Assignment: State only how many lines of the records contain the string "seconds".

Supplied information:
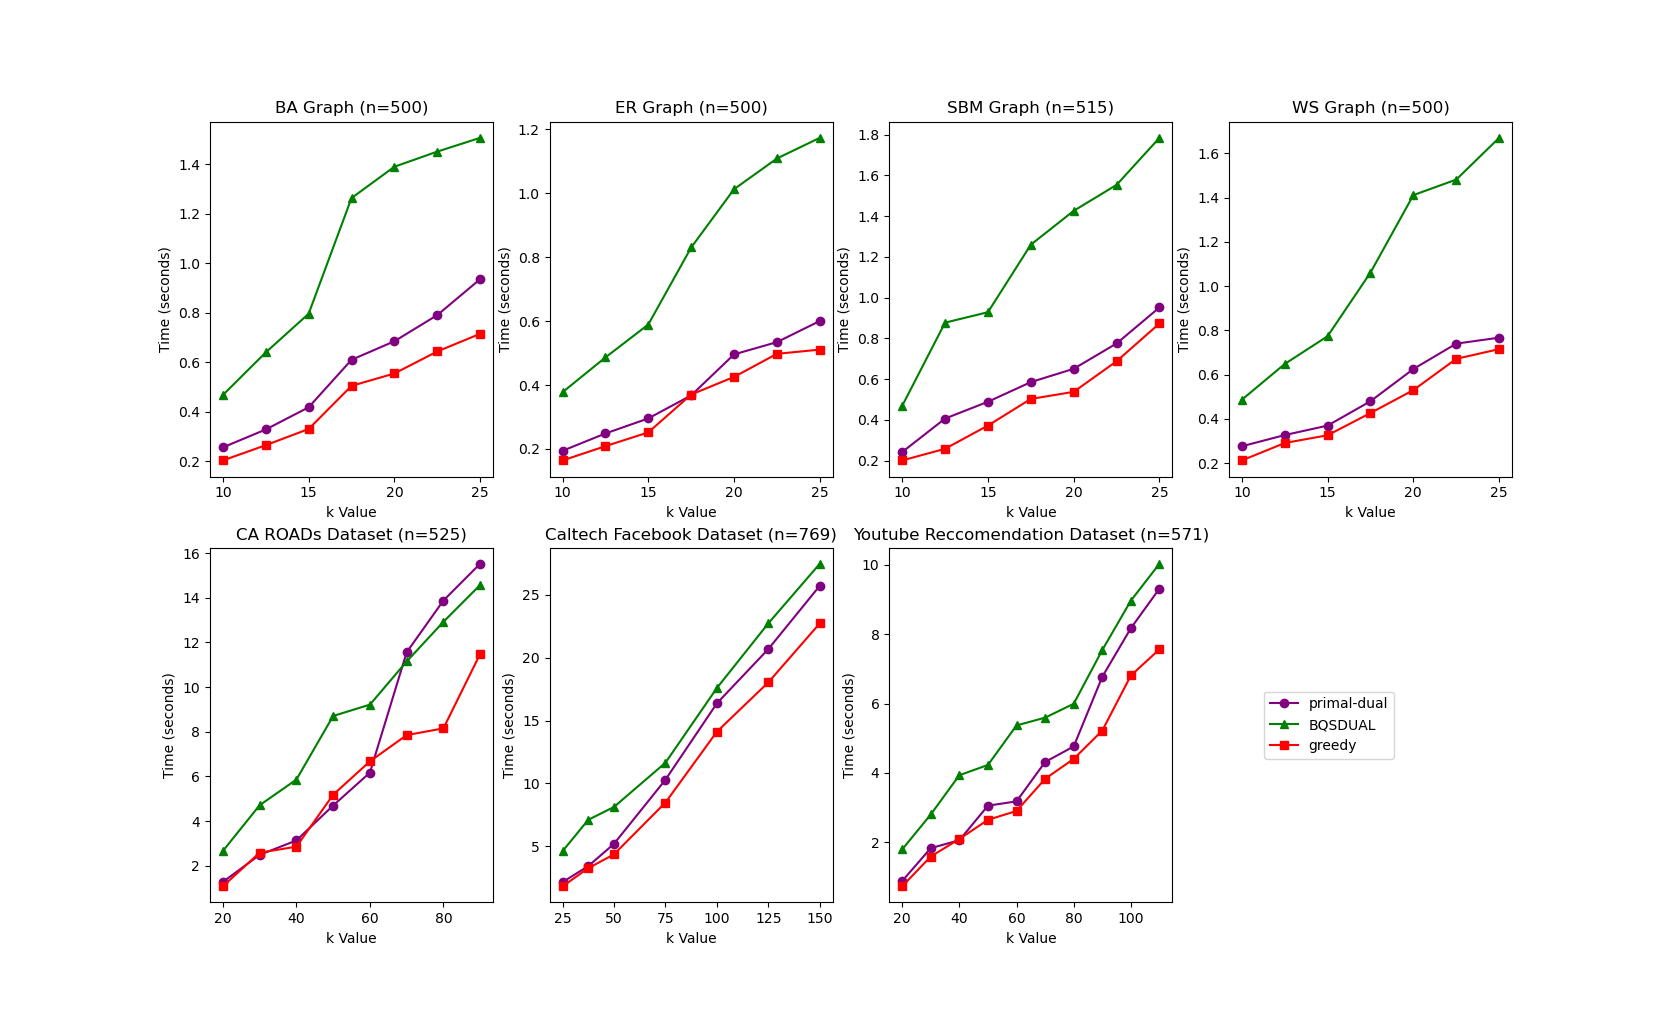
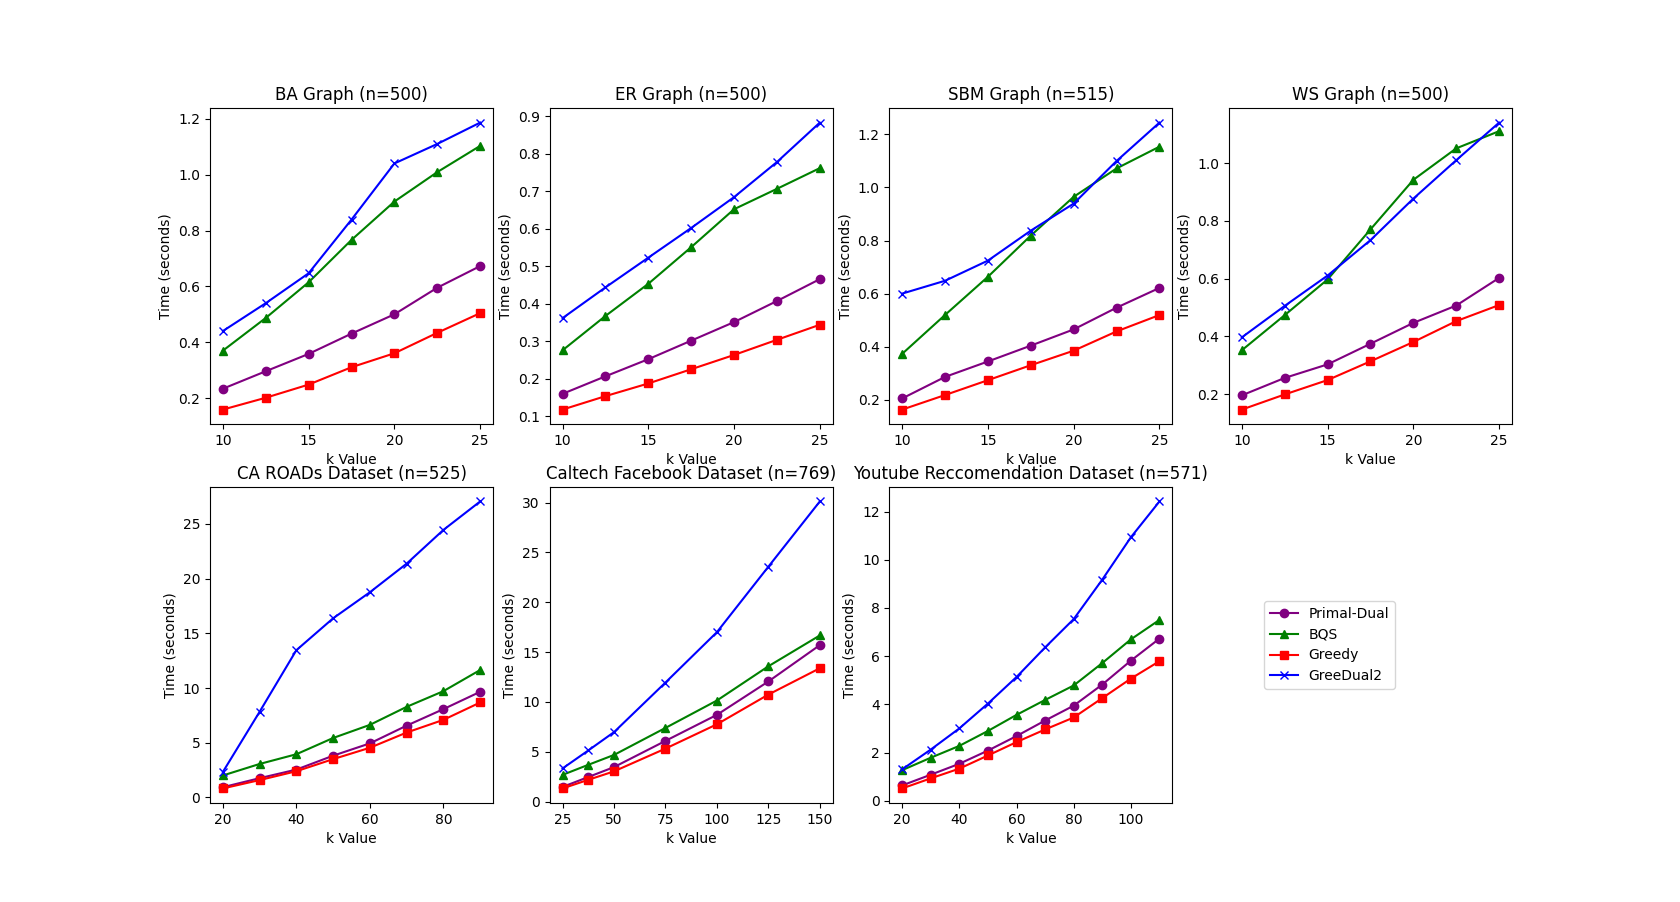
updated visualizations

diff --git a/visuals/time_visualizer.py b/visuals/time_visualizer.py
@@ -23,12 +23,15 @@ for i in range(len(Trials)):
     valPD_vec = []
     dual_vec = []
     valD_vec = []
+    valGLP_vec = []
     queriesG_vec = []
     queriesPD_vec = []
     queriesD_vec = []
+    queriesGLP_vec = []
     timeG_vec = []
     timePD_vec = []
     timeD_vec = []
+    timeGLP_vec = []
     k_vec = []
     n = 0
     # dual,DUAL,greedy,pd,queriesG,queriesPD,queriesD,timeG,timePD,timeD,k,n,trial
@@ -39,48 +42,59 @@ for i in range(len(Trials)):
       valPD_vec_sub = []
       dual_vec_sub = []
       valD_vec_sub = []
+      valGLP_vec_sub = []
       queriesG_vec_sub = []
       queriesPD_vec_sub = []
       queriesD_vec_sub = []
+      queriesGLP_vec_sub = []
       timeG_vec_sub = []
       timePD_vec_sub = []
       timeD_vec_sub = []
+      timeGLP_vec_sub = []
       k_vec_sub = []
       for row in reader_greedy:
         valG_vec_sub.append(float(row[2]))
         valPD_vec_sub.append(float(row[3]))
         valD_vec_sub.append(float(row[1]))
         dual_vec_sub.append(float(row[0]))
-        queriesG_vec_sub.append(float(row[4]))
-        queriesPD_vec_sub.append(float(row[5]))
-        queriesD_vec_sub.append(float(row[6]))
-        timeG_vec_sub.append(float(row[7]))
-        timePD_vec_sub.append(float(row[8]))
-        timeD_vec_sub.append(float(row[9]))
-        k_vec_sub.append(float(row[10]))
+        valGLP_vec_sub.append(float(row[4]))
+        queriesG_vec_sub.append(float(row[5]))
+        queriesPD_vec_sub.append(float(row[6]))
+        queriesD_vec_sub.append(float(row[7]))
+        queriesGLP_vec_sub.append(float(row[8]))
+        timeG_vec_sub.append(float(row[9]))
+        timePD_vec_sub.append(float(row[10]))
+        timeD_vec_sub.append(float(row[11]))
+        timeGLP_vec_sub.append(float(row[12]))
+        k_vec_sub.append(float(row[13]))
         if len(k_vec_sub) % 5 == 0:
           valG_vec.append(np.median(valG_vec_sub))
           valPD_vec.append(np.median(valPD_vec_sub))
           valD_vec.append(np.median(valD_vec_sub))
           dual_vec.append(np.median(dual_vec_sub))
+          valGLP_vec.append(np.median(valG_vec_sub))
           queriesG_vec.append(np.median(queriesG_vec_sub))
           queriesPD_vec.append(np.median(queriesPD_vec_sub))
           queriesD_vec.append(np.median(queriesD_vec_sub))
+          queriesGLP_vec.append(np.median(queriesG_vec_sub))
           timeG_vec.append(np.median(timeG_vec_sub))
           timePD_vec.append(np.median(timePD_vec_sub))
           timeD_vec.append(np.median(timeD_vec_sub))
+          timeGLP_vec.append(np.median(timeGLP_vec_sub))
           k_vec.append(np.median(k_vec_sub))
-        n = int(row[11])
+        n = int(row[14])
     
     ### Time vs. K value
     ax1 = int(i / 4)
     ax2 = i % 4
     X = k_vec
-    ax[ax1, ax2].plot(X, timePD_vec, color = 'purple', label = 'primal-dual', linestyle='-', marker='o')
-    ax[ax1, ax2].plot(X, timeD_vec, color = 'g', label = 'BQSDUAL', linestyle='-', marker='^')
-    ax[ax1, ax2].plot(X, timeG_vec, color = 'r', label = 'greedy', linestyle='-', marker='s')
-    ax[ax1, ax2].set(xlabel='k Value', ylabel='Time (seconds)')
-    ax[ax1, ax2].set_title(Trial_Names[i] + " (n=" +str(n)+")")
+
+    ax[ax1,ax2].plot(X, timePD_vec, color = 'purple', label = 'Primal-Dual', linestyle='-', marker='o')
+    ax[ax1,ax2].plot(X, timeD_vec, color = 'g', label = 'BQS', linestyle='-', marker='^')
+    ax[ax1,ax2].plot(X, timeG_vec, color = 'r', label = 'Greedy', linestyle='-', marker='s')
+    ax[ax1,ax2].plot(X, timeGLP_vec, color = 'b', label = 'GreeDual2', linestyle='-', marker='x')
+    ax[ax1,ax2].set(xlabel='k Value', ylabel='Time (seconds)')
+    ax[ax1,ax2].set_title(Trial_Names[i] + " (n=" +str(n)+")")
 
 figure.delaxes(ax[1, 3])
 ax[1][2].legend(loc='center left', bbox_to_anchor=(1.3, 0.5))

Written answer: 2